Most oral tumors are not noticed early, because it can be difficult for a dog owner to look inside the dog’s mouth. As a result, many tumors go undiagnosed – and untreated – until they are advanced. By then, the dog has a poorer chance of recovery.1

Fortunately, tumors in the mouth, including canine oral melanomas, are easy for your veterinarian to detect during a routine oral examination. This can mean the difference between life and death for many dogs.

Dog owners can help identify the presence of tumors by looking for secondary signs, including:2

  • Difficulty swallowing
  • Bad breath
  • Bleeding
  • Loss of teeth
  • Facial swelling

If you notice any of these signs, it is always a good idea to notify your veterinarian. Your veterinarian knows best how to proceed to diagnose cancer or eliminate it as a concern for you.

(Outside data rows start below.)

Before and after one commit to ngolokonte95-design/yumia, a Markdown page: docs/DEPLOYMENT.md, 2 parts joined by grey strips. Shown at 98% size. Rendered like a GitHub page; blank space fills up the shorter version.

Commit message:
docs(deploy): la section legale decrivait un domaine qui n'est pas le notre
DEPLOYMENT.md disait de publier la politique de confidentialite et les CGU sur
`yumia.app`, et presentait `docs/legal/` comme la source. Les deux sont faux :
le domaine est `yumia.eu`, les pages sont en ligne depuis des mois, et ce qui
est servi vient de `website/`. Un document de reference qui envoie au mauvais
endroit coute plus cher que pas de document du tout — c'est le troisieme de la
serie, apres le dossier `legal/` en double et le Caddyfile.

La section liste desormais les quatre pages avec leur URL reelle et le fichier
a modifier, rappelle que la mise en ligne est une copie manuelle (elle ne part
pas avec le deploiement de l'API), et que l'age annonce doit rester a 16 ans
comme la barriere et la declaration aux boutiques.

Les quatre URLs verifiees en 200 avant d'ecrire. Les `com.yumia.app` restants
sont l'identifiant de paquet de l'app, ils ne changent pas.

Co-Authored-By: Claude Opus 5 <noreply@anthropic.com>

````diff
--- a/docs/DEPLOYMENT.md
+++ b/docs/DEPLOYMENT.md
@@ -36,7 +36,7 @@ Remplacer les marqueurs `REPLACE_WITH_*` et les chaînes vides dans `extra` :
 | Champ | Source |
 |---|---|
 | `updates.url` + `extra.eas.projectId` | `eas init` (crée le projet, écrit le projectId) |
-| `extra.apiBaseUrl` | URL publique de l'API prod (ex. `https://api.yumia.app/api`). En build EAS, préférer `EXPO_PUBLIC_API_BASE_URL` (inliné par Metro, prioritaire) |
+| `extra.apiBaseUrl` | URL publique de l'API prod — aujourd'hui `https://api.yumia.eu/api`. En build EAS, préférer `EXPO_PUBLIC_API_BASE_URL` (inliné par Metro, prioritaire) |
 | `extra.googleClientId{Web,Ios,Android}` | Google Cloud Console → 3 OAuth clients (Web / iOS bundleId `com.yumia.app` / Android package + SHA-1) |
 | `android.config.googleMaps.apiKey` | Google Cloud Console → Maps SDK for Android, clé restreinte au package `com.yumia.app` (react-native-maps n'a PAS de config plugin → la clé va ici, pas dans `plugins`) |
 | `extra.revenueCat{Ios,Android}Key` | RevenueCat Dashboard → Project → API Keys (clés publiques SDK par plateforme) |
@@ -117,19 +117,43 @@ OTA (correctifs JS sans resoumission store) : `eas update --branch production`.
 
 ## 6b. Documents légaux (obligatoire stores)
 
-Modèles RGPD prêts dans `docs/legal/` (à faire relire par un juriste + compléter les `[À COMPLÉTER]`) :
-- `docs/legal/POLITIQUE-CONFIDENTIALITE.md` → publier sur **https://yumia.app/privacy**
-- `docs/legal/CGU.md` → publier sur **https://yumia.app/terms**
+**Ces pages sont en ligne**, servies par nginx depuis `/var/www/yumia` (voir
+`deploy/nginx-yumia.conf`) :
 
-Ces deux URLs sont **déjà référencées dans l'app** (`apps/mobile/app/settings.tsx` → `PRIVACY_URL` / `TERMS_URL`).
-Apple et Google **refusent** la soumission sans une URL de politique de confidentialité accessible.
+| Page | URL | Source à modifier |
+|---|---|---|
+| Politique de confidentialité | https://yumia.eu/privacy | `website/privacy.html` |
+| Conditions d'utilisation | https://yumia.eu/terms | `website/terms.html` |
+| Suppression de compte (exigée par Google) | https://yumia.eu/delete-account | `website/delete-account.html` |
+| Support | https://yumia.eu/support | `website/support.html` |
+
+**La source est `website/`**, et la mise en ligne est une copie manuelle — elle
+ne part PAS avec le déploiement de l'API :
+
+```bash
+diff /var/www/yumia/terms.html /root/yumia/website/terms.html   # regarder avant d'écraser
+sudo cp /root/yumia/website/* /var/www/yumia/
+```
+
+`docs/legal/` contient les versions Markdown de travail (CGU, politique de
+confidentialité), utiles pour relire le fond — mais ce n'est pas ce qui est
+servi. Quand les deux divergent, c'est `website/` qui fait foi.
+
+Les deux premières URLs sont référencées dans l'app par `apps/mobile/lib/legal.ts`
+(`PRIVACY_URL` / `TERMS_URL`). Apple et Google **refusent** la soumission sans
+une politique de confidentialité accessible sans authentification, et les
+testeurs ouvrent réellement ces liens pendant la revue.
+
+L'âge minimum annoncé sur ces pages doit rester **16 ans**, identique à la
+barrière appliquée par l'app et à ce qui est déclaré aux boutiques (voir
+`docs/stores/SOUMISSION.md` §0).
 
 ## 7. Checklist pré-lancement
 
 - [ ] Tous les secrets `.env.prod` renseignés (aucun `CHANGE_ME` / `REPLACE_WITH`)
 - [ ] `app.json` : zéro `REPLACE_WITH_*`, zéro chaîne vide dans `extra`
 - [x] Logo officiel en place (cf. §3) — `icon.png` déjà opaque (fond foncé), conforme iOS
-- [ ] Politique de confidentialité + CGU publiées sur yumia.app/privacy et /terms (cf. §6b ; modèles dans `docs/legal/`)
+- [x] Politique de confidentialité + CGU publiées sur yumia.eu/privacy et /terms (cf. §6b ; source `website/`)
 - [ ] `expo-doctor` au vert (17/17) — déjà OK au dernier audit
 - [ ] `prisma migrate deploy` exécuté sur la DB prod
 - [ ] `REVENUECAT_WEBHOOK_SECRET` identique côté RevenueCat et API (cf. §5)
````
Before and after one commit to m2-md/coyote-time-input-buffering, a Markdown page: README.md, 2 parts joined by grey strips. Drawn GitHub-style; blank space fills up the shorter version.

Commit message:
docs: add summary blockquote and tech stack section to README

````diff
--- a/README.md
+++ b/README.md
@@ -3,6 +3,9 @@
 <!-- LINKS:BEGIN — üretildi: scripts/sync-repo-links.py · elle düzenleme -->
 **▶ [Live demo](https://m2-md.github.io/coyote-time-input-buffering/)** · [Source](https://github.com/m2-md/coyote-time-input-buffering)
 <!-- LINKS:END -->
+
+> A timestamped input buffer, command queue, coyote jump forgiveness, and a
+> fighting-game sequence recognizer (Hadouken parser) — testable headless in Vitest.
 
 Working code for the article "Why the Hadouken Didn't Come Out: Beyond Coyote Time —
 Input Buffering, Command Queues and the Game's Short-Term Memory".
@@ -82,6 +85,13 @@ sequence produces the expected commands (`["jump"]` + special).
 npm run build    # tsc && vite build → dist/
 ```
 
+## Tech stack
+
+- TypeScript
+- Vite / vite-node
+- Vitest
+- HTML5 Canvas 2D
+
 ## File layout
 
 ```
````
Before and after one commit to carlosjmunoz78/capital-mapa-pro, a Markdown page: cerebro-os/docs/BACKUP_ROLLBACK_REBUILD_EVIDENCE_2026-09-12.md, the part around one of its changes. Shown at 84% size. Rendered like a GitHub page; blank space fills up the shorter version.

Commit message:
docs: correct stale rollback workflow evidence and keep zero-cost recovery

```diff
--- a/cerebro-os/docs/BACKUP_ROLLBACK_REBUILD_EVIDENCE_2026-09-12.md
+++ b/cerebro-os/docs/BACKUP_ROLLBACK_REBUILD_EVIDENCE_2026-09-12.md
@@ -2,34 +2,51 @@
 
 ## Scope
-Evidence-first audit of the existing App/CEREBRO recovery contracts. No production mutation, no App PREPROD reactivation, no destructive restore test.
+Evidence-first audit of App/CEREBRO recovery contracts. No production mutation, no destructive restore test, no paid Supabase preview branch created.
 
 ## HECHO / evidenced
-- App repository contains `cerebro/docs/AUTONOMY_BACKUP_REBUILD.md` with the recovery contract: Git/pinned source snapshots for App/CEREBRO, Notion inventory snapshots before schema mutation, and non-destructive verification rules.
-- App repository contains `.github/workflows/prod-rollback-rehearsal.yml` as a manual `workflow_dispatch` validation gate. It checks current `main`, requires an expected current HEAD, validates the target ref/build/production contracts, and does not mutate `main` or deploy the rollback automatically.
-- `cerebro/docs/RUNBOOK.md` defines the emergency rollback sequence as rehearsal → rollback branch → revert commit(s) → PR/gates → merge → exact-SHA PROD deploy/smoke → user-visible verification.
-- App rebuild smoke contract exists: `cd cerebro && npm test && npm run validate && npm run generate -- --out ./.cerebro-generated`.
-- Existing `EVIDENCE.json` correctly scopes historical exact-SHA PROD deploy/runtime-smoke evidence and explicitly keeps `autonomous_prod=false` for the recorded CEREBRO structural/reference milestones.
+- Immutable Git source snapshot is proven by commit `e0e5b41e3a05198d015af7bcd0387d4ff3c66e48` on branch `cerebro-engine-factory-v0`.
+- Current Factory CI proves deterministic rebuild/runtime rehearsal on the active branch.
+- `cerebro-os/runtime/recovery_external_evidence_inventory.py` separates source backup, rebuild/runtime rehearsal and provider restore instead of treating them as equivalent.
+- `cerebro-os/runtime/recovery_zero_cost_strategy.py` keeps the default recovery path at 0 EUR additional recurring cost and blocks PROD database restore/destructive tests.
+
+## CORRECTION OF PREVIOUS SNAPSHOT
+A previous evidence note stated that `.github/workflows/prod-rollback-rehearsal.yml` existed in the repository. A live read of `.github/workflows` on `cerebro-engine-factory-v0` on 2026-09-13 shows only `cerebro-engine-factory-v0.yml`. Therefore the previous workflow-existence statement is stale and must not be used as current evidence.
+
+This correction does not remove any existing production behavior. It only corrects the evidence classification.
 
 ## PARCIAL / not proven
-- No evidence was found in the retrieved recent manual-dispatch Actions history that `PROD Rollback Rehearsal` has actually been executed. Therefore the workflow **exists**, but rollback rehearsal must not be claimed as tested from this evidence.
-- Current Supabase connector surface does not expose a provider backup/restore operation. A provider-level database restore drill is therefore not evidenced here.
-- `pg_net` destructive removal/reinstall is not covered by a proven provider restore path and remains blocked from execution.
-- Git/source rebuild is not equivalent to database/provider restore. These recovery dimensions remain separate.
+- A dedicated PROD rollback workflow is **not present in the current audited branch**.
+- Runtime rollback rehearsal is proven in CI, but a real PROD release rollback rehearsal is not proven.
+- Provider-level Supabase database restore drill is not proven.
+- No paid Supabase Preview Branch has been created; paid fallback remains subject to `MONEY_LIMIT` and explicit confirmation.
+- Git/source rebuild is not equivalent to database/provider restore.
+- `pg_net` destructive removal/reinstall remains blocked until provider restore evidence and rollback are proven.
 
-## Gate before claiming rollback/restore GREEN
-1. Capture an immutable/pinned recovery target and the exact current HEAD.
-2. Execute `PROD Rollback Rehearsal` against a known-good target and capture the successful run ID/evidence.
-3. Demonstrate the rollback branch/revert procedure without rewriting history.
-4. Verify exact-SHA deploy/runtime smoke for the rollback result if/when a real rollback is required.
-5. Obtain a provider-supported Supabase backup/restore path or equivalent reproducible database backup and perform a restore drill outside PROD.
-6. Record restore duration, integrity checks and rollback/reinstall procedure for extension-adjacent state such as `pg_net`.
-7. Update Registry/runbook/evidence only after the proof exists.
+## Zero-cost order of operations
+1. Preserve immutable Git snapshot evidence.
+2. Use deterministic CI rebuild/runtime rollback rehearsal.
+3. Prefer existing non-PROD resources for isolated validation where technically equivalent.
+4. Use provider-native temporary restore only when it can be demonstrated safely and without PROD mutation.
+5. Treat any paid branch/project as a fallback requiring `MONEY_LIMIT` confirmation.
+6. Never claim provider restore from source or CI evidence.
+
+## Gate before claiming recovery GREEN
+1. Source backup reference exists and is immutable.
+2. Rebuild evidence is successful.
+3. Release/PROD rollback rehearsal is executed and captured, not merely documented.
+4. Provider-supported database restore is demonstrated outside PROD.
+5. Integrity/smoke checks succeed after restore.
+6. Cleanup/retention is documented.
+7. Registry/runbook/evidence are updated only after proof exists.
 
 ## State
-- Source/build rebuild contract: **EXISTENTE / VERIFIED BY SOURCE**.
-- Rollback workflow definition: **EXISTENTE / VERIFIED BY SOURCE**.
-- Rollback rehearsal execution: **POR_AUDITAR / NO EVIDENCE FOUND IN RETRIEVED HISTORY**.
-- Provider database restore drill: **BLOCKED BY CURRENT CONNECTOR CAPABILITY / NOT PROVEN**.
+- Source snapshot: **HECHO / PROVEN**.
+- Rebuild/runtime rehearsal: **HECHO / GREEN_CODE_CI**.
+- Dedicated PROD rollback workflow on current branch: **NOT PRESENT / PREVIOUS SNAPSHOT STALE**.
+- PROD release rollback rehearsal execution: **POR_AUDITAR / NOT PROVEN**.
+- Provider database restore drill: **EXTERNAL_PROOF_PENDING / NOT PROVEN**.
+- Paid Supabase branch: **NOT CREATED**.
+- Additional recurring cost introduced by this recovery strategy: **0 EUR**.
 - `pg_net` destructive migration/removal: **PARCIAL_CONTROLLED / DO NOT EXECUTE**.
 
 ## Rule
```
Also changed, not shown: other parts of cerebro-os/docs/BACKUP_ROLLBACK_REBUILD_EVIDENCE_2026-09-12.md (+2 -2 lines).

Part of the diagnosis for oral tumors often includes a biopsy, or removing a small tissue sample from the tumor and sending it to a laboratory for analysis. Your veterinarian also may use x-rays or other diagnostic tools the help stage the cancer.